| Problem |
Copy out the entries that follow exactly, leaving every picture behind.

Top of Task input

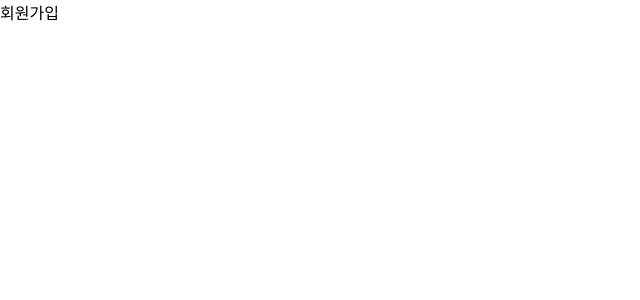
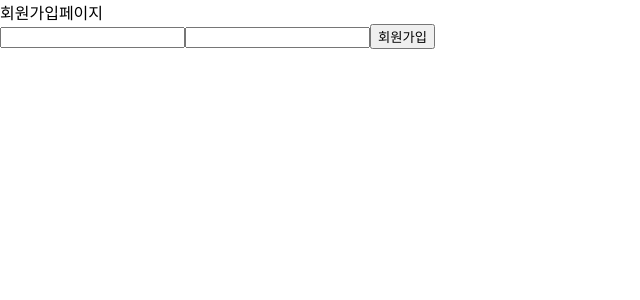
Before and after one commit to Yoonsik-Shin/wanted-pre-onboarding-frontend, a React (Create React App) app: page /signup in a window 1280 px wide. Shown: the top 300 px of the page, without its empty margins (0-640 px from the left). Built offline with nearby package versions, Linux system fonts and the light colour scheme.

Commit message:
feat : 회원가입 기능 추가
- @typescript-eslint/no-misused-promises 옵션 off
- router파일에 회원가입 페이지 연결

```diff
--- /dev/null
+++ b/src/components/units/auth/signup/signup.container.tsx
@@ -0,0 +1,60 @@
+import { useState, ChangeEvent } from "react";
+import SignupUI from "./signup.presenter";
+import { useNavigate } from "react-router-dom";
+import { ISignup, ISignupInfo } from "./signup.types";
+
+export default function Signup() {
+    const navigate = useNavigate();
+    const [email, setEmail] = useState<string>("");
+    const [password, setPassword] = useState<string>("");
+    const [buttonDisabled, setButtonDisabled] = useState<boolean>(false);
+    const [errorMessage, setErrorMessage] = useState({
+        email: "",
+        password: "",
+    });
+
+    const SIGNUP_INFO: ISignupInfo = {
+        email: {
+            category: "email",
+            info: email,
+            infoSet: setEmail,
+            condition: (target: string) => !target.includes("@"),
+            errorMsg: "이메일 형식이 올바르지 않습니다.",
+        },
+        password: {
+            category: "password",
+            info: password,
+            infoSet: setPassword,
+            condition: (target: string) => target.length < 8,
+            errorMsg: "비밀번호는 8자리이상부터 가능합니다.",
+        },
+    };
+
+    const onChangeSignup =
+        ({ category, infoSet, condition, errorMsg }: ISignup) =>
+        (e: ChangeEvent<HTMLInputElement>) => {
+            infoSet(e.target.value);
+
+            if (condition(e.target.value) && e.target.value) {
+                const tempMsg = { ...errorMessage, [category]: errorMsg };
+                setErrorMessage(tempMsg);
+                setButtonDisabled(true);
+                return;
+            }
+            const tempMsg = { ...errorMessage, [category]: "" };
+            setErrorMessage(tempMsg);
+            setButtonDisabled(false);
+        };
+
+    return (
+        <SignupUI
+            navigate={navigate}
+            email={email}
+            password={password}
+            buttonDisabled={buttonDisabled}
+            errorMessage={errorMessage}
+            onChangeSignup={onChangeSignup}
+            SIGNUP_INFO={SIGNUP_INFO}
+        />
+    );
+}
--- /dev/null
+++ b/src/components/units/auth/signup/signup.presenter.tsx
@@ -0,0 +1,39 @@
+import { onClickSubmit } from "./signup.queries";
+import { IProps } from "./signup.types";
+
+export default function SignupUI(props: IProps) {
+    const {
+        navigate,
+        email,
+        password,
+        buttonDisabled,
+        errorMessage,
+        onChangeSignup,
+        SIGNUP_INFO,
+    } = props;
+
+    return (
+        <>
+            <div>회원가입페이지</div>
+            <input
+                type="text"
+                data-testid="email-input"
+                onChange={onChangeSignup(SIGNUP_INFO.email)}
+            />
+            {errorMessage.email}
+            <input
+                type="password"
+                data-testid="password-input"
+                onChange={onChangeSignup(SIGNUP_INFO.password)}
+            />
+            {errorMessage.password}
+            <button
+                data-testid="signup-button"
+                onClick={onClickSubmit({ email, password, navigate })}
+                disabled={buttonDisabled}
+            >
+                회원가입
+            </button>
+        </>
+    );
+}
--- /dev/null
+++ b/src/components/units/auth/signup/signup.queries.ts
@@ -0,0 +1,18 @@
+import axios from "axios";
+import { IInfo } from "./signup.types";
+
+export const onClickSubmit =
+    ({ email, password, navigate }: IInfo) =>
+    async () => {
+        try {
+            await axios({
+                method: "post",
+                url: "http://localhost:8000/auth/signup",
+                headers: { "Content-Type": "application/json" },
+                data: { email, password },
+            });
+            navigate("/signin");
+        } catch (error) {
+            alert(error);
+        }
+    };
--- a/src/pages/auth/signup/index.tsx
+++ b/src/pages/auth/signup/index.tsx
@@ -0,0 +1,5 @@
+import Signup from "../../../components/units/auth/signup/signup.container";
+
+export default function SignupPage() {
+    return <Signup />;
+}
--- a/src/routers/routes.tsx
+++ b/src/routers/routes.tsx
@@ -1,10 +1,11 @@
 import { Routes, Route } from "react-router-dom";
+import SignupPage from "../pages/auth/signup";
 
 export default function Routers() {
     return (
         <Routes>
             <Route path="/" element={<div>메인</div>} />
-            <Route path="/signup" element={<div>회원가입</div>} />
+            <Route path="/signup" element={<SignupPage />} />
             <Route path="/signin" element={<div>로그인</div>} />
             <Route path="/todo" element={<div>TODO</div>} />
             <Route path="*" element={<div>404페이지</div>} />
```
Also changed, not shown: src/components/units/auth/signup/signup.types.ts (added, +43 -0 lines), .eslintrc.js.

Bottom of Task input

| Written reply |
Before and after one commit to Yoonsik-Shin/wanted-pre-onboarding-frontend, a React (Create React App) app: page /signup in a window 1280 px wide. Shown: the top 300 px of the page, without its empty margins (0-640 px from the left). Built offline with nearby package versions, Linux system fonts and the light colour scheme.

Commit message:
feat : 회원가입 기능 추가
- @typescript-eslint/no-misused-promises 옵션 off
- router파일에 회원가입 페이지 연결

```diff
--- /dev/null
+++ b/src/components/units/auth/signup/signup.container.tsx
@@ -0,0 +1,60 @@
+import { useState, ChangeEvent } from "react";
+import SignupUI from "./signup.presenter";
+import { useNavigate } from "react-router-dom";
+import { ISignup, ISignupInfo } from "./signup.types";
+
+export default function Signup() {
+    const navigate = useNavigate();
+    const [email, setEmail] = useState<string>("");
+    const [password, setPassword] = useState<string>("");
+    const [buttonDisabled, setButtonDisabled] = useState<boolean>(false);
+    const [errorMessage, setErrorMessage] = useState({
+        email: "",
+        password: "",
+    });
+
+    const SIGNUP_INFO: ISignupInfo = {
+        email: {
+            category: "email",
+            info: email,
+            infoSet: setEmail,
+            condition: (target: string) => !target.includes("@"),
+            errorMsg: "이메일 형식이 올바르지 않습니다.",
+        },
+        password: {
+            category: "password",
+            info: password,
+            infoSet: setPassword,
+            condition: (target: string) => target.length < 8,
+            errorMsg: "비밀번호는 8자리이상부터 가능합니다.",
+        },
+    };
+
+    const onChangeSignup =
+        ({ category, infoSet, condition, errorMsg }: ISignup) =>
+        (e: ChangeEvent<HTMLInputElement>) => {
+            infoSet(e.target.value);
+
+            if (condition(e.target.value) && e.target.value) {
+                const tempMsg = { ...errorMessage, [category]: errorMsg };
+                setErrorMessage(tempMsg);
+                setButtonDisabled(true);
+                return;
+            }
+            const tempMsg = { ...errorMessage, [category]: "" };
+            setErrorMessage(tempMsg);
+            setButtonDisabled(false);
+        };
+
+    return (
+        <SignupUI
+            navigate={navigate}
+            email={email}
+            password={password}
+            buttonDisabled={buttonDisabled}
+            errorMessage={errorMessage}
+            onChangeSignup={onChangeSignup}
+            SIGNUP_INFO={SIGNUP_INFO}
+        />
+    );
+}
--- /dev/null
+++ b/src/components/units/auth/signup/signup.presenter.tsx
@@ -0,0 +1,39 @@
+import { onClickSubmit } from "./signup.queries";
+import { IProps } from "./signup.types";
+
+export default function SignupUI(props: IProps) {
+    const {
+        navigate,
+        email,
+        password,
+        buttonDisabled,
+        errorMessage,
+        onChangeSignup,
+        SIGNUP_INFO,
+    } = props;
+
+    return (
+        <>
+            <div>회원가입페이지</div>
+            <input
+                type="text"
+                data-testid="email-input"
+                onChange={onChangeSignup(SIGNUP_INFO.email)}
+            />
+            {errorMessage.email}
+            <input
+                type="password"
+                data-testid="password-input"
+                onChange={onChangeSignup(SIGNUP_INFO.password)}
+            />
+            {errorMessage.password}
+            <button
+                data-testid="signup-button"
+                onClick={onClickSubmit({ email, password, navigate })}
+                disabled={buttonDisabled}
+            >
+                회원가입
+            </button>
+        </>
+    );
+}
--- /dev/null
+++ b/src/components/units/auth/signup/signup.queries.ts
@@ -0,0 +1,18 @@
+import axios from "axios";
+import { IInfo } from "./signup.types";
+
+export const onClickSubmit =
+    ({ email, password, navigate }: IInfo) =>
+    async () => {
+        try {
+            await axios({
+                method: "post",
+                url: "http://localhost:8000/auth/signup",
+                headers: { "Content-Type": "application/json" },
+                data: { email, password },
+            });
+            navigate("/signin");
+        } catch (error) {
+            alert(error);
+        }
+    };
--- a/src/pages/auth/signup/index.tsx
+++ b/src/pages/auth/signup/index.tsx
@@ -0,0 +1,5 @@
+import Signup from "../../../components/units/auth/signup/signup.container";
+
+export default function SignupPage() {
+    return <Signup />;
+}
--- a/src/routers/routes.tsx
+++ b/src/routers/routes.tsx
@@ -1,10 +1,11 @@
 import { Routes, Route } from "react-router-dom";
+import SignupPage from "../pages/auth/signup";
 
 export default function Routers() {
     return (
         <Routes>
             <Route path="/" element={<div>메인</div>} />
-            <Route path="/signup" element={<div>회원가입</div>} />
+            <Route path="/signup" element={<SignupPage />} />
             <Route path="/signin" element={<div>로그인</div>} />
             <Route path="/todo" element={<div>TODO</div>} />
             <Route path="*" element={<div>404페이지</div>} />
```
Also changed, not shown: src/components/units/auth/signup/signup.types.ts (added, +43 -0 lines), .eslintrc.js.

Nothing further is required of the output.